-- Exercise --
From start to end, print the entire listing below exactly.

-- Dataset content --
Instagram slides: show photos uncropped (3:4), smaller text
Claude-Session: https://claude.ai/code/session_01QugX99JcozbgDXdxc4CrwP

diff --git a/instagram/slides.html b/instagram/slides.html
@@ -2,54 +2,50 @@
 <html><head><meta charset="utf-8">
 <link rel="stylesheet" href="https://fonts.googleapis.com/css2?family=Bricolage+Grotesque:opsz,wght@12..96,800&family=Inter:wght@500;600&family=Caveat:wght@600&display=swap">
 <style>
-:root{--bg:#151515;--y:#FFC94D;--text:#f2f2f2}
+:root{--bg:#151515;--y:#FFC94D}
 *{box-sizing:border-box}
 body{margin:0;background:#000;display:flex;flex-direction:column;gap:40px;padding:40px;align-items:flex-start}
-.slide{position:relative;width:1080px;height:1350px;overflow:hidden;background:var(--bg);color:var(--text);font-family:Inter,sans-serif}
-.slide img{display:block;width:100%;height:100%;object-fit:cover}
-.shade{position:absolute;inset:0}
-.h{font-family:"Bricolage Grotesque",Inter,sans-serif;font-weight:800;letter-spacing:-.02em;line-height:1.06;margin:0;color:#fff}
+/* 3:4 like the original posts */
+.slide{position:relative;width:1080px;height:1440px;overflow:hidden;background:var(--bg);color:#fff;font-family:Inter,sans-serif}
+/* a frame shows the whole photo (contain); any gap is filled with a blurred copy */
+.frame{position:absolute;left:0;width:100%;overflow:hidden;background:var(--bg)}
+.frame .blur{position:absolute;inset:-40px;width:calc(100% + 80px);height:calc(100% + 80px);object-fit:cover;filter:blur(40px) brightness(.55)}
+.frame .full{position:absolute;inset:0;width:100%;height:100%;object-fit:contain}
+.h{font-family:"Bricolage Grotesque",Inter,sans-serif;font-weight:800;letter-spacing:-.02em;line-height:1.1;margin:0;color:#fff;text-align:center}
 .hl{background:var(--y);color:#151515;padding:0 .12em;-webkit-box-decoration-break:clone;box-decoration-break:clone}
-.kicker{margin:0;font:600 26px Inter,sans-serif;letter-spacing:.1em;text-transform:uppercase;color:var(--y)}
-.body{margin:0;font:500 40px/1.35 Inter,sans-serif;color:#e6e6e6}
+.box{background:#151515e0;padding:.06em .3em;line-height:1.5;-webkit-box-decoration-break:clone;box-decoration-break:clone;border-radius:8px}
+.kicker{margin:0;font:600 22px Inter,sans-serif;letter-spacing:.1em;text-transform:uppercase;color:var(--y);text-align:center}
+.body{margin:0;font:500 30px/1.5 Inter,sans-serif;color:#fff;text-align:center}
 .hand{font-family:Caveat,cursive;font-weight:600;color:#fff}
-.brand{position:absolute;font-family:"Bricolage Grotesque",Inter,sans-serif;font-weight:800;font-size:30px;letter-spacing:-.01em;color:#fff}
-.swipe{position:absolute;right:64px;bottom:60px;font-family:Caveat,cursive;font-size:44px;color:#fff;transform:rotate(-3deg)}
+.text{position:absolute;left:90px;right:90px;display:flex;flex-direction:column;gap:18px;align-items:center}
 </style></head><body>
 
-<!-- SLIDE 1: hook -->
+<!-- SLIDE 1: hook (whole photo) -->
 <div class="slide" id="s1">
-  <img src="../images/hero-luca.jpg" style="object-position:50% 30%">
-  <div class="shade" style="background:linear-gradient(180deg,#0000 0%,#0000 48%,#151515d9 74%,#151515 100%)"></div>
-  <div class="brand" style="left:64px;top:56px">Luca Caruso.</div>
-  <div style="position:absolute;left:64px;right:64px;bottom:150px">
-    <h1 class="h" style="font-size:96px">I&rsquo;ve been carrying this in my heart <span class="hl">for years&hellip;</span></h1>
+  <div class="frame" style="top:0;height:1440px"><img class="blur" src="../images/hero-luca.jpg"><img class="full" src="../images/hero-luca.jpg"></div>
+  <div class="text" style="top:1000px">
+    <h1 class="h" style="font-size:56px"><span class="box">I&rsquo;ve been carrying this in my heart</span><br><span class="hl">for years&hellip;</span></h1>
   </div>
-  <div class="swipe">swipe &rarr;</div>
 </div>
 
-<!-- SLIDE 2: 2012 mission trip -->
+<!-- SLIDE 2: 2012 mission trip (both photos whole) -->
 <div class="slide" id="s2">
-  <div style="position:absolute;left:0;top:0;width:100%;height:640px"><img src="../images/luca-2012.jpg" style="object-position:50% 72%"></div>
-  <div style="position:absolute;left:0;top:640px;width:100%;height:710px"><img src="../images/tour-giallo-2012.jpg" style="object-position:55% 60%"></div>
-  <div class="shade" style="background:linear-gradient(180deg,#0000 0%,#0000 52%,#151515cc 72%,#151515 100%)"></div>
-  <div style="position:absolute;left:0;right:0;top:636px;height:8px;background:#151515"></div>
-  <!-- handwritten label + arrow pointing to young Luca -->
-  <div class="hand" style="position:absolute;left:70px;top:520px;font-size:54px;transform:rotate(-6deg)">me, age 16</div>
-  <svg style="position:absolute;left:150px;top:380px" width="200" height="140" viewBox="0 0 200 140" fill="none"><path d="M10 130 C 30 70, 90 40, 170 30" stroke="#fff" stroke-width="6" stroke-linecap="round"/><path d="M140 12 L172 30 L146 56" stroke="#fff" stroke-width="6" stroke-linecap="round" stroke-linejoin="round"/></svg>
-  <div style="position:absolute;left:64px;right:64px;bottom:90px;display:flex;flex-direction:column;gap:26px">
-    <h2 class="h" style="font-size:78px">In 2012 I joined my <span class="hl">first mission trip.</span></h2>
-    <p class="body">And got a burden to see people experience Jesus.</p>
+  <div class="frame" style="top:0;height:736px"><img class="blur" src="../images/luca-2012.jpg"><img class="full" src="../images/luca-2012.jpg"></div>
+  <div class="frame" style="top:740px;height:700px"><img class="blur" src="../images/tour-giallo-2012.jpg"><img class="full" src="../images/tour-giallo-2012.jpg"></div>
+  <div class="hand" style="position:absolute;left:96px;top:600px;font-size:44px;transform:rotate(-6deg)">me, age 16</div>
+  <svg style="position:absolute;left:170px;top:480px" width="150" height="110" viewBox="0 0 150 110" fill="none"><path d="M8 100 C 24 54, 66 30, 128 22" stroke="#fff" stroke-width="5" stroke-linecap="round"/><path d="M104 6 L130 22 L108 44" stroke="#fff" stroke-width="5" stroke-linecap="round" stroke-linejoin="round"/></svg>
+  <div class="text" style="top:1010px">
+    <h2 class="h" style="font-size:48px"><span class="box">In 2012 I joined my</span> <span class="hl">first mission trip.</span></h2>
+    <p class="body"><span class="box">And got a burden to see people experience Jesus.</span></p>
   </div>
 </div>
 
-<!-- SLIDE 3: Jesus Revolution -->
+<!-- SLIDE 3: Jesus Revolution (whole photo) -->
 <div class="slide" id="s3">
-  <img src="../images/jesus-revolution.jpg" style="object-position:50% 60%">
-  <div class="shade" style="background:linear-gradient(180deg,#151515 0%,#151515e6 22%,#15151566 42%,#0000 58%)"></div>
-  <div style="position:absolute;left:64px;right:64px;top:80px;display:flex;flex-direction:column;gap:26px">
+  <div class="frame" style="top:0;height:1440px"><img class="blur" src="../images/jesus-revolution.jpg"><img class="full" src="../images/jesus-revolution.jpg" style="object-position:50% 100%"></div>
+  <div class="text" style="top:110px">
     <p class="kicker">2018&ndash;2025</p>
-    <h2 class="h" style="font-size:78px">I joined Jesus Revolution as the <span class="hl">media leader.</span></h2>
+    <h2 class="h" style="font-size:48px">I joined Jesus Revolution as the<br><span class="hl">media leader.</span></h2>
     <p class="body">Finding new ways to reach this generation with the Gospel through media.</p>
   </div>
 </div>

-- Result for this task --
Instagram slides: show photos uncropped (3:4), smaller text
Claude-Session: https://claude.ai/code/session_01QugX99JcozbgDXdxc4CrwP

diff --git a/instagram/slides.html b/instagram/slides.html
@@ -2,54 +2,50 @@
 <html><head><meta charset="utf-8">
 <link rel="stylesheet" href="https://fonts.googleapis.com/css2?family=Bricolage+Grotesque:opsz,wght@12..96,800&family=Inter:wght@500;600&family=Caveat:wght@600&display=swap">
 <style>
-:root{--bg:#151515;--y:#FFC94D;--text:#f2f2f2}
+:root{--bg:#151515;--y:#FFC94D}
 *{box-sizing:border-box}
 body{margin:0;background:#000;display:flex;flex-direction:column;gap:40px;padding:40px;align-items:flex-start}
-.slide{position:relative;width:1080px;height:1350px;overflow:hidden;background:var(--bg);color:var(--text);font-family:Inter,sans-serif}
-.slide img{display:block;width:100%;height:100%;object-fit:cover}
-.shade{position:absolute;inset:0}
-.h{font-family:"Bricolage Grotesque",Inter,sans-serif;font-weight:800;letter-spacing:-.02em;line-height:1.06;margin:0;color:#fff}
+/* 3:4 like the original posts */
+.slide{position:relative;width:1080px;height:1440px;overflow:hidden;background:var(--bg);color:#fff;font-family:Inter,sans-serif}
+/* a frame shows the whole photo (contain); any gap is filled with a blurred copy */
+.frame{position:absolute;left:0;width:100%;overflow:hidden;background:var(--bg)}
+.frame .blur{position:absolute;inset:-40px;width:calc(100% + 80px);height:calc(100% + 80px);object-fit:cover;filter:blur(40px) brightness(.55)}
+.frame .full{position:absolute;inset:0;width:100%;height:100%;object-fit:contain}
+.h{font-family:"Bricolage Grotesque",Inter,sans-serif;font-weight:800;letter-spacing:-.02em;line-height:1.1;margin:0;color:#fff;text-align:center}
 .hl{background:var(--y);color:#151515;padding:0 .12em;-webkit-box-decoration-break:clone;box-decoration-break:clone}
-.kicker{margin:0;font:600 26px Inter,sans-serif;letter-spacing:.1em;text-transform:uppercase;color:var(--y)}
-.body{margin:0;font:500 40px/1.35 Inter,sans-serif;color:#e6e6e6}
+.box{background:#151515e0;padding:.06em .3em;line-height:1.5;-webkit-box-decoration-break:clone;box-decoration-break:clone;border-radius:8px}
+.kicker{margin:0;font:600 22px Inter,sans-serif;letter-spacing:.1em;text-transform:uppercase;color:var(--y);text-align:center}
+.body{margin:0;font:500 30px/1.5 Inter,sans-serif;color:#fff;text-align:center}
 .hand{font-family:Caveat,cursive;font-weight:600;color:#fff}
-.brand{position:absolute;font-family:"Bricolage Grotesque",Inter,sans-serif;font-weight:800;font-size:30px;letter-spacing:-.01em;color:#fff}
-.swipe{position:absolute;right:64px;bottom:60px;font-family:Caveat,cursive;font-size:44px;color:#fff;transform:rotate(-3deg)}
+.text{position:absolute;left:90px;right:90px;display:flex;flex-direction:column;gap:18px;align-items:center}
 </style></head><body>
 
-<!-- SLIDE 1: hook -->
+<!-- SLIDE 1: hook (whole photo) -->
 <div class="slide" id="s1">
-  <img src="../images/hero-luca.jpg" style="object-position:50% 30%">
-  <div class="shade" style="background:linear-gradient(180deg,#0000 0%,#0000 48%,#151515d9 74%,#151515 100%)"></div>
-  <div class="brand" style="left:64px;top:56px">Luca Caruso.</div>
-  <div style="position:absolute;left:64px;right:64px;bottom:150px">
-    <h1 class="h" style="font-size:96px">I&rsquo;ve been carrying this in my heart <span class="hl">for years&hellip;</span></h1>
+  <div class="frame" style="top:0;height:1440px"><img class="blur" src="../images/hero-luca.jpg"><img class="full" src="../images/hero-luca.jpg"></div>
+  <div class="text" style="top:1000px">
+    <h1 class="h" style="font-size:56px"><span class="box">I&rsquo;ve been carrying this in my heart</span><br><span class="hl">for years&hellip;</span></h1>
   </div>
-  <div class="swipe">swipe &rarr;</div>
 </div>
 
-<!-- SLIDE 2: 2012 mission trip -->
+<!-- SLIDE 2: 2012 mission trip (both photos whole) -->
 <div class="slide" id="s2">
-  <div style="position:absolute;left:0;top:0;width:100%;height:640px"><img src="../images/luca-2012.jpg" style="object-position:50% 72%"></div>
-  <div style="position:absolute;left:0;top:640px;width:100%;height:710px"><img src="../images/tour-giallo-2012.jpg" style="object-position:55% 60%"></div>
-  <div class="shade" style="background:linear-gradient(180deg,#0000 0%,#0000 52%,#151515cc 72%,#151515 100%)"></div>
-  <div style="position:absolute;left:0;right:0;top:636px;height:8px;background:#151515"></div>
-  <!-- handwritten label + arrow pointing to young Luca -->
-  <div class="hand" style="position:absolute;left:70px;top:520px;font-size:54px;transform:rotate(-6deg)">me, age 16</div>
-  <svg style="position:absolute;left:150px;top:380px" width="200" height="140" viewBox="0 0 200 140" fill="none"><path d="M10 130 C 30 70, 90 40, 170 30" stroke="#fff" stroke-width="6" stroke-linecap="round"/><path d="M140 12 L172 30 L146 56" stroke="#fff" stroke-width="6" stroke-linecap="round" stroke-linejoin="round"/></svg>
-  <div style="position:absolute;left:64px;right:64px;bottom:90px;display:flex;flex-direction:column;gap:26px">
-    <h2 class="h" style="font-size:78px">In 2012 I joined my <span class="hl">first mission trip.</span></h2>
-    <p class="body">And got a burden to see people experience Jesus.</p>
+  <div class="frame" style="top:0;height:736px"><img class="blur" src="../images/luca-2012.jpg"><img class="full" src="../images/luca-2012.jpg"></div>
+  <div class="frame" style="top:740px;height:700px"><img class="blur" src="../images/tour-giallo-2012.jpg"><img class="full" src="../images/tour-giallo-2012.jpg"></div>
+  <div class="hand" style="position:absolute;left:96px;top:600px;font-size:44px;transform:rotate(-6deg)">me, age 16</div>
+  <svg style="position:absolute;left:170px;top:480px" width="150" height="110" viewBox="0 0 150 110" fill="none"><path d="M8 100 C 24 54, 66 30, 128 22" stroke="#fff" stroke-width="5" stroke-linecap="round"/><path d="M104 6 L130 22 L108 44" stroke="#fff" stroke-width="5" stroke-linecap="round" stroke-linejoin="round"/></svg>
+  <div class="text" style="top:1010px">
+    <h2 class="h" style="font-size:48px"><span class="box">In 2012 I joined my</span> <span class="hl">first mission trip.</span></h2>
+    <p class="body"><span class="box">And got a burden to see people experience Jesus.</span></p>
   </div>
 </div>
 
-<!-- SLIDE 3: Jesus Revolution -->
+<!-- SLIDE 3: Jesus Revolution (whole photo) -->
 <div class="slide" id="s3">
-  <img src="../images/jesus-revolution.jpg" style="object-position:50% 60%">
-  <div class="shade" style="background:linear-gradient(180deg,#151515 0%,#151515e6 22%,#15151566 42%,#0000 58%)"></div>
-  <div style="position:absolute;left:64px;right:64px;top:80px;display:flex;flex-direction:column;gap:26px">
+  <div class="frame" style="top:0;height:1440px"><img class="blur" src="../images/jesus-revolution.jpg"><img class="full" src="../images/jesus-revolution.jpg" style="object-position:50% 100%"></div>
+  <div class="text" style="top:110px">
     <p class="kicker">2018&ndash;2025</p>
-    <h2 class="h" style="font-size:78px">I joined Jesus Revolution as the <span class="hl">media leader.</span></h2>
+    <h2 class="h" style="font-size:48px">I joined Jesus Revolution as the<br><span class="hl">media leader.</span></h2>
     <p class="body">Finding new ways to reach this generation with the Gospel through media.</p>
   </div>
 </div>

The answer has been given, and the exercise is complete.